Thursday, Feb. 23rd — NBC Bay Area News update:


Friday, Feb. 24th — Numerous Bay Area News Outlets:


Saturday, Feb. 25th — KGO Radio interview with Councilman Ash Kalra:


Feb. 27th — POA files a Securities & Exchange Commission (SEC) complaint against the mayor:


Feb. 28th — NBC Bay Area News update — SJPD: Overstaffed and Inefficient?

(If the video doesn't come up, enter "Overstaffed and Inefficient?" in the search field)

March 1st — "Where's the Beef?"





Results from last week's poll..

Last week's poll was identical to a Fox News poll that Bill O'Reilly ran on his show throughout last week. We copied it because we wanted to see how our results lined up with his. Last Friday, O'Reilly announced the results of his poll. More than 30,000 viewers participated, and these were the results:

Marco Rubio — 56 percent
Paul Ryan — 17 percent
Sarah Palin — 13 percent
Chris Christie — 13 percent



For the full scope of state and national polling by Scott Rasmussen, click on this link:

For the most recent releases, click here:



Feb. 23rd

Hi Bill (again),

Hopefully this will be the end to the badge saga...

Dave Byers stated when we got the new badges we were allowed to buy the old sterling silver badges that we'd been wearing. He gave some good info, but the cost was $3.11, based on the going rate of sterling at the time. The city probably spent a hundred hours coming up with the price. Most of us had the badges chrome plated so we didn't have to continually polish them.
(Dick) Tush

Yes, this will be the end of the badge saga. (Yawn)


• • • • •


Feb. 24th

Hello Bill,

It's been too long since I've written. Hope you're doing well. My wife, daughter and I moved from San Jose to Battle Ground, WA (next to Vancouver) last year. We built a new home on a one-acre piece of property that included an old barn that we plan to fix up. Life is good, and I hope the same is true with you. I and a few hundred other City of SJ employees were laid off in June 2010. While I had worked several civilian positions at SJPD, most recently I worked as a Public Information Officer for Chief Davis. I miss everyone there.

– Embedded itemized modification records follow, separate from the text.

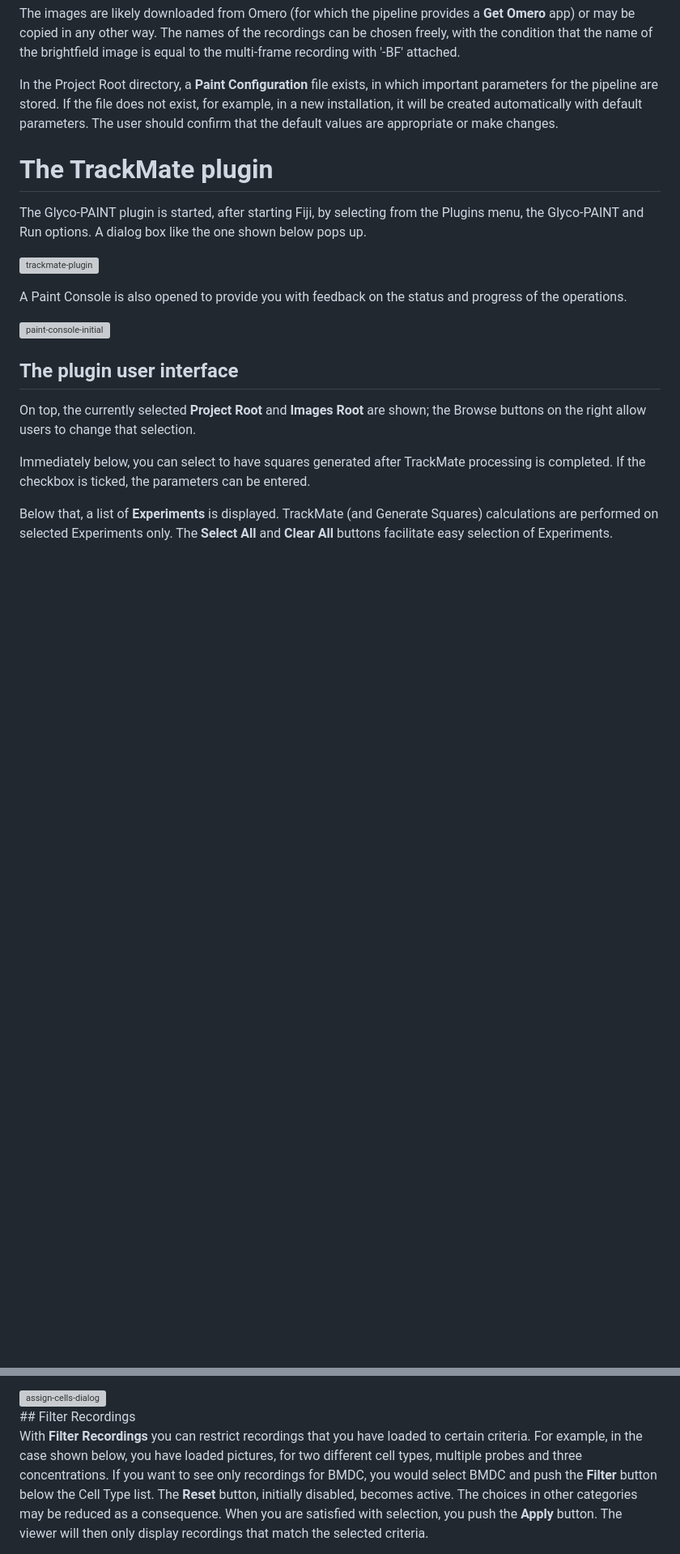
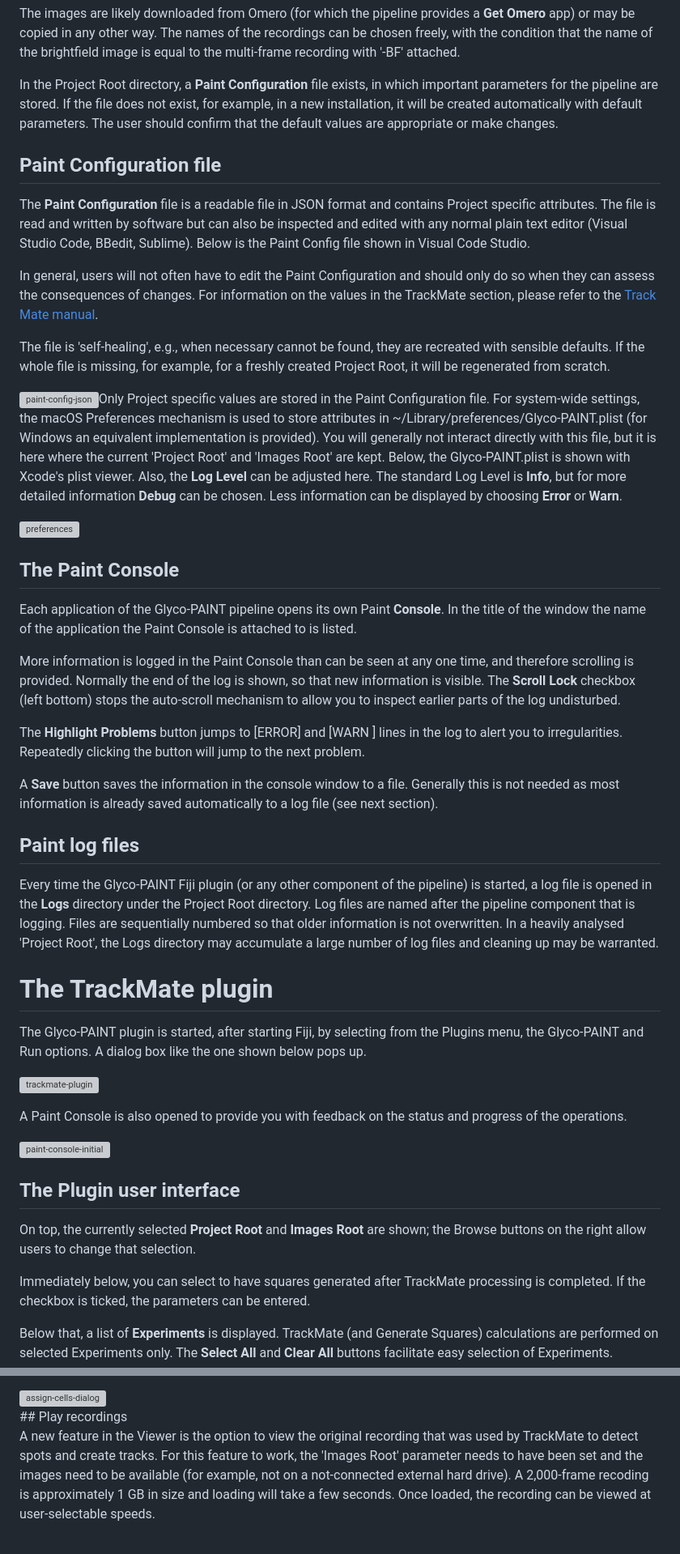
Before and after one commit to Leiden-chemical-immunology/Glyco-PAINT-Java, a Markdown page: doc/Functional Specifications.md, 2 parts joined by grey strips. Shown: that part at 81% size. Rendered like a GitHub page; blank space fills up the shorter version; grey boxes are pictures that could not be loaded.

```diff
--- a/doc/Functional Specifications.md
+++ b/doc/Functional Specifications.md
@@ -113,6 +115,34 @@ Parallel to the Project Root, the pipeline depends on an **Images Root** directo
 The images are likely downloaded from Omero (for which the pipeline provides a **Get Omero** app) or may be copied in any other way.  The names of the recordings can be chosen freely, with the condition that the name of the brightfield image is equal to the multi-frame recording with '-BF' attached.
 
 In the Project Root directory, a **Paint Configuration** file exists, in which important parameters for the pipeline are stored.  If the file does not exist, for example, in a new installation, it will be created automatically with default parameters.  The user should confirm that the default values are appropriate or make changes.
+
+## Paint Configuration file
+
+The **Paint Configuration** file is a readable file in JSON format and contains Project specific attributes.  The file is read and written by software but can also be inspected and edited with any normal plain text editor (Visual Studio Code, BBedit, Sublime).  Below is the Paint Config file shown in Visual Code Studio.
+
+In general, users will not often have to edit the Paint Configuration and should only do so when they can assess the consequences of changes.  For information on the values in the TrackMate section, please refer to the [Track Mate manual](https://imagej.net/media/plugins/trackmate/trackmate-manual.pdf).
+
+The file is 'self-healing', e.g., when necessary cannot be found, they are recreated with sensible defaults.  If the whole file is missing, for example, for a freshly created Project Root, it will be regenerated from scratch.
+
+![paint-config-json](./Pictures/paint-config-json.png)Only Project specific values are stored in the Paint Configuration file.  For system-wide settings, the macOS Preferences mechanism is used to store attributes in ~/Library/preferences/Glyco-PAINT.plist (for Windows an equivalent implementation is provided).  You will generally not interact directly with this file, but it is here where the current 'Project Root' and 'Images Root' are kept.  Below, the Glyco-PAINT.plist is shown with Xcode's plist viewer.  Also, the **Log Level** can be adjusted here.  The standard Log Level is **Info**, but for more detailed information **Debug** can be chosen.  Less information can be displayed by choosing **Error** or **Warn**.
+
+![preferences](./Pictures/preferences.png)
+
+## The Paint Console
+
+Each application of the Glyco-PAINT pipeline opens its own Paint **Console**.  In the title of the window the name of the application the Paint Console is attached to is listed.
+
+More information is logged in the Paint Console than can be seen at any one time, and therefore scrolling is provided.  Normally the end of the log is shown, so that new information is visible.  The **Scroll Lock** checkbox (left bottom) stops the auto-scroll mechanism to allow you to inspect earlier parts of the log undisturbed.
+
+The **Highlight Problems** button jumps to [ERROR] and [WARN ] lines in the log to alert you to irregularities.  Repeatedly clicking the button will jump to the next problem.
+
+A **Save** button saves the information in the console window to a file.  Generally this is not needed as most information is already saved automatically to a log file (see next section).
+
+
+
+## Paint log files
+
+Every time the Glyco-PAINT Fiji plugin (or any other component of the pipeline) is started, a log file is opened in the **Logs** directory under the Project Root directory.  Log files are named after the pipeline component that is logging.  Files are sequentially numbered so that older information is not overwritten.  In a heavily analysed 'Project Root', the Logs directory may accumulate a large number of log files and cleaning up may be warranted.
 
 
 
@@ -129,7 +159,7 @@ A Paint Console is also opened to provide you with feedback on the status and pr
 
 
 
-## The plugin user interface
+## The Plugin user interface
 
 On top, the currently selected **Project Root** and **Images Root** are shown; the Browse buttons on the right allow users to change that selection.
 
@@ -388,7 +417,7 @@ Pressing the **Assign Cells** button causes the Assign Cells dialog to be shown.
 <div style="text-align:center;">
 <img src="./Pictures/assign-cells-dialog.png" alt="assign-cells-dialog" style="zoom:33%;" />
 </div >
-## Filter Recordings
+## Play recordings
 
-With **Filter Recordings** you can restrict recordings that you have loaded to certain criteria.  For example, in the case shown below, you have loaded pictures, for two different cell types, multiple probes and three concentrations.  If you want to see only recordings for BMDC, you would select BMDC and push the **Filter** button below the Cell Type list.  The **Reset** button, initially disabled, becomes active. The choices in other categories may be reduced as a consequence.  When you are satisfied with selection, you push the **Apply** button.  The viewer will then only display recordings that match the selected criteria.
+A new feature in the Viewer is the option to view the original recording that was used by TrackMate to detect spots and create tracks. For this feature to work, the 'Images Root' parameter needs to have been set and the images need to be available (for example, not on a not-connected external hard drive). A 2,000-frame recoding is approximately 1 GB in size and loading will take a few seconds. Once loaded, the recording can be viewed at user-selectable speeds.
 
```
Also changed, not shown: other parts of doc/Functional Specifications.md (+55 -56 lines).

Thought I'd include just a bit of trivia about the "History of the SJPD" video in the most recent Farsider. The narrator is my old friend Julie Stevens, morning co-host (along with Gary Scott Thomas) on San Jose country music station KRTY. I've known Julie since the late '70s, when she was a student and I was an instructor at the Ron Bailie School of Broadcast in SJ. We later worked together at KEEN radio for about 8 years before we both left in November 1987. She moved on to radio stations in Sacramento and then LA, and I became a full-time officer with Los Gatos PD, where I had served as a reserve since 1979.  

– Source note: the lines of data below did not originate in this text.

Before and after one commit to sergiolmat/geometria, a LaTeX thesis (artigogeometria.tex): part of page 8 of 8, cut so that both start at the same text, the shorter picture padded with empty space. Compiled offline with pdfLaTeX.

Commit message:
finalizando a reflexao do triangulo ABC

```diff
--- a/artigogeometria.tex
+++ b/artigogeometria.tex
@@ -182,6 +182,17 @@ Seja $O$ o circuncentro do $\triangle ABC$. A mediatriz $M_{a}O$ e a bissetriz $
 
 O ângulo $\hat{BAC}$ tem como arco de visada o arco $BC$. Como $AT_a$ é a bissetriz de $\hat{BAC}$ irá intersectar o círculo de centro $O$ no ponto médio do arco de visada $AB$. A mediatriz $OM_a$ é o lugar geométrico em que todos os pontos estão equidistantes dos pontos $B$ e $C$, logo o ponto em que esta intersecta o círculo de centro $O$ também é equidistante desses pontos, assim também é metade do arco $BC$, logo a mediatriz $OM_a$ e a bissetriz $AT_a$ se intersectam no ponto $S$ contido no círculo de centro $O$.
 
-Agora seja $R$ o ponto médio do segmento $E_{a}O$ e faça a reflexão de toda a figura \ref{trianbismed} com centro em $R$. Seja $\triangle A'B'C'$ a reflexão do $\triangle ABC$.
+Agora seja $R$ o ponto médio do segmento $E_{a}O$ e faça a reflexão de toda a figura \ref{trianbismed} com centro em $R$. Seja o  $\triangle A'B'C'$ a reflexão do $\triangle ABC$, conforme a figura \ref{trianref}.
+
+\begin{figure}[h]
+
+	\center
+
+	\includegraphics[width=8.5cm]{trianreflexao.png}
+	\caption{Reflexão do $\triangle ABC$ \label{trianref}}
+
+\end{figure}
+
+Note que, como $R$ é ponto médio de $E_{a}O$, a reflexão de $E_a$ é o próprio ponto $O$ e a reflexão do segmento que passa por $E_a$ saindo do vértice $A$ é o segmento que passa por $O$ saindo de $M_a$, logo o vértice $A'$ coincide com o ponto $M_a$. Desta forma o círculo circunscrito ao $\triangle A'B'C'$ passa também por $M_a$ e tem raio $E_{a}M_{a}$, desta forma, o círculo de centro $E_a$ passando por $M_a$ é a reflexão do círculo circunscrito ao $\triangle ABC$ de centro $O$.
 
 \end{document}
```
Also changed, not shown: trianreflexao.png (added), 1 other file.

Keep up the great work and thanks for your efforts.

Dirk Parsons

The video Dirk referenced in his missive was this clip of the "History of the San Jose Police Dept." that we included in last week's Farsider. (4 Mins.)


While we are on the subject of the video above, an e-mail received last Friday from Bob Moir identified the officer on the left in the photo as George Cannell, father of current retiree Tom Cannell. George would eventually retire as Assistant Police Chief prior to his passing in San Francisco last year at the age of 95.


• • • • •


Feb. 25th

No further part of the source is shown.